The National Weather Service received reports of cars and a tractor trailer flipped over. At least one building downtown was damaged and power lines were down in some areas, Guerrero said.
Shortly after, the storm system moved out of the area, Guerrero said.
Roof shingles littered one parking lot and glass from a building's shattered window was on the ground after the storm passed.
Hours earlier, two apparent tornados also moved through another section of West Texas, sending three people to a hospital, destroying hangars and other buildings at a town's airport and knocking out power.
National Weather Service staff planned to survey the areas later Thursday to confirm if tornados touched down.
Police in the Stephens County city of Breckenridge said they have reports of a few minor injuries, but didn't have a full count by Wednesday night. Robbie Dewberry, administrator at Stephens Memorial Hospital, said the three were being treated in the hospital emergency room.
The hospital was on emergency backup power. No damage was reported at the facility, Dewberry said.
Power lines were down and at least five homes were destroyed in Breckenridge, police said.
Crews with Oncor Electric Delivery were surveying the extent of the damage. Transmission feeds going into the city sustained extensive damage, leaving an estimated 3,500 customers without power, said Oncor spokesman Neal Blanton.
Dallas-Fort Worth television KTVT showed aerial footage of damage at the small airport in the town about 100 miles west of Fort Worth. A twin-engine plane sat amid the crumpled sheet metal that had been a hangar.
A tractor-trailer, trees and utility poles also were blown over near Breckenridge in the Wednesday spring storm system that apparently produced a few tornadoes as it moved across West and North Texas, weather officials said. Several outbuildings and roofs also were ripped off, but officials could not immediately confirm that any of the damage was caused by a tornado, said Jessica Schultz of the National Weather Service in Fort Worth.
Another tornado apparently touched down in Palo Pinto County between Graford and Oran, said Jennifer Dunn, a National Weather Service meteorologist. Officials reported roofs were blown off a few homes and trees were down in Oran.

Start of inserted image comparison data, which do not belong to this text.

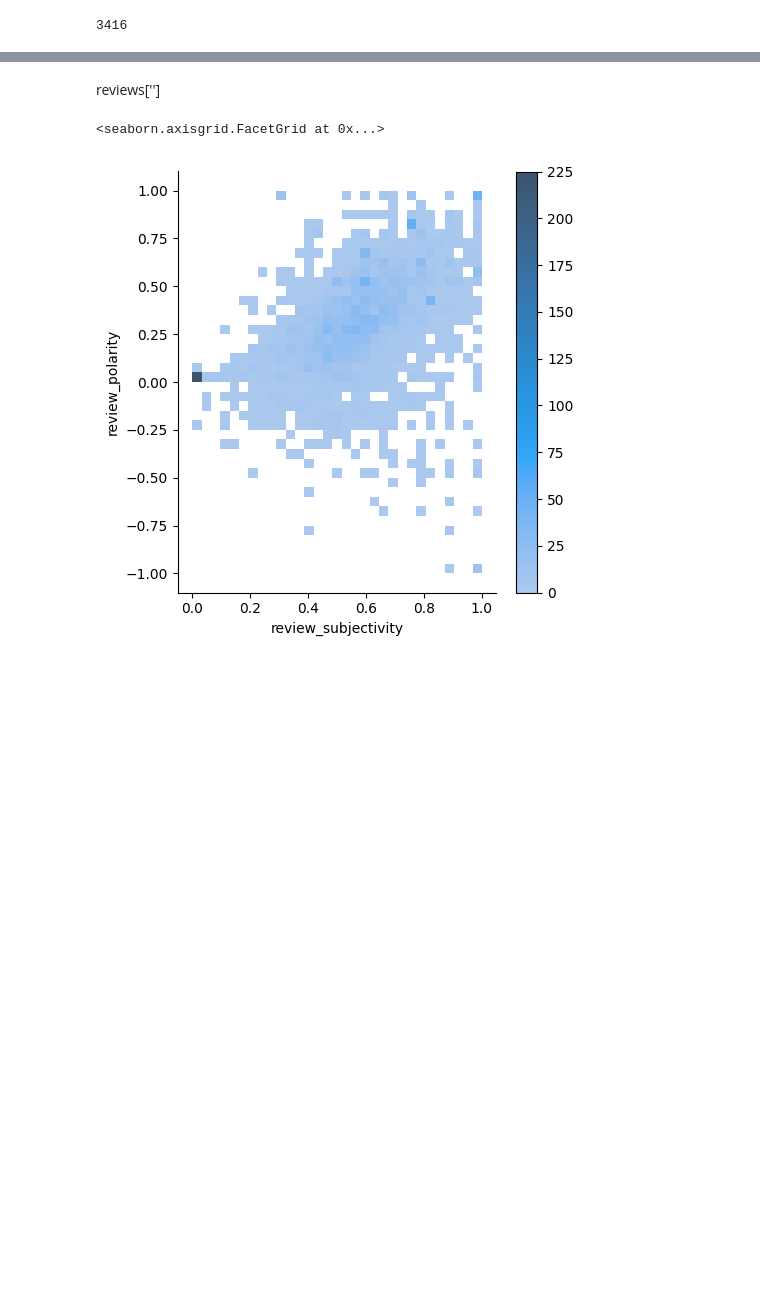
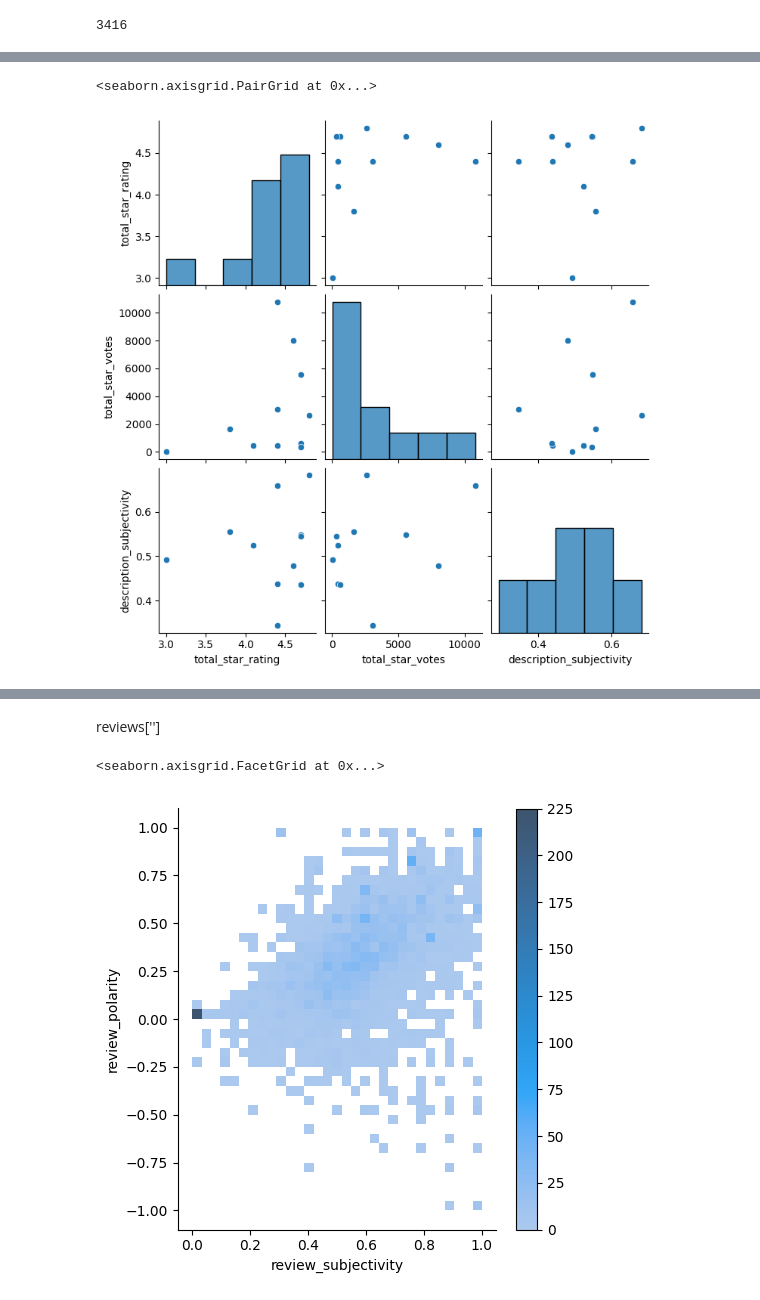
Before and after one commit to aneeshkhole/Perceived-Usefulness-of-online-customer-reviews, a Jupyter notebook: src/target parsing.ipynb, the cells around one changed output, grey strips where cells are left out. Saved outputs shown, nothing was run; the diff lists cells and outputs as text; code cells hidden in the pictures; blank space fills up the shorter version.

```diff
--- a/src/target parsing.ipynb
+++ b/src/target parsing.ipynb
@@ -351,4 +740,12 @@ memory usage: 1.0+ KB
 | description_subjectivity | 14.0 | 0.499391 | 0.106496 | 0.290826 | 0.440831 | 0.507963 | 0.548835 | 0.681818 |
+# %%
+import seaborn as sns
+sns.pairplot(
+    data=products
+)
+# %% [output]
+<seaborn.axisgrid.PairGrid at 0x...>
+[figure, added]
 # %%
 reviews[['review_subjectivity','review_polarity']] = None,None
 for i,row in reviews.iterrows():
```
Also changed, not shown: parts of 30 cells of this notebook, 16 other files.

The storm moved north of the Dallas-Fort Worth area Wednesday night.
But the possibility of another set of strong thunderstorms bringing damaging winds and hail lingered for parts of North Texas on Thursday, Dunn said.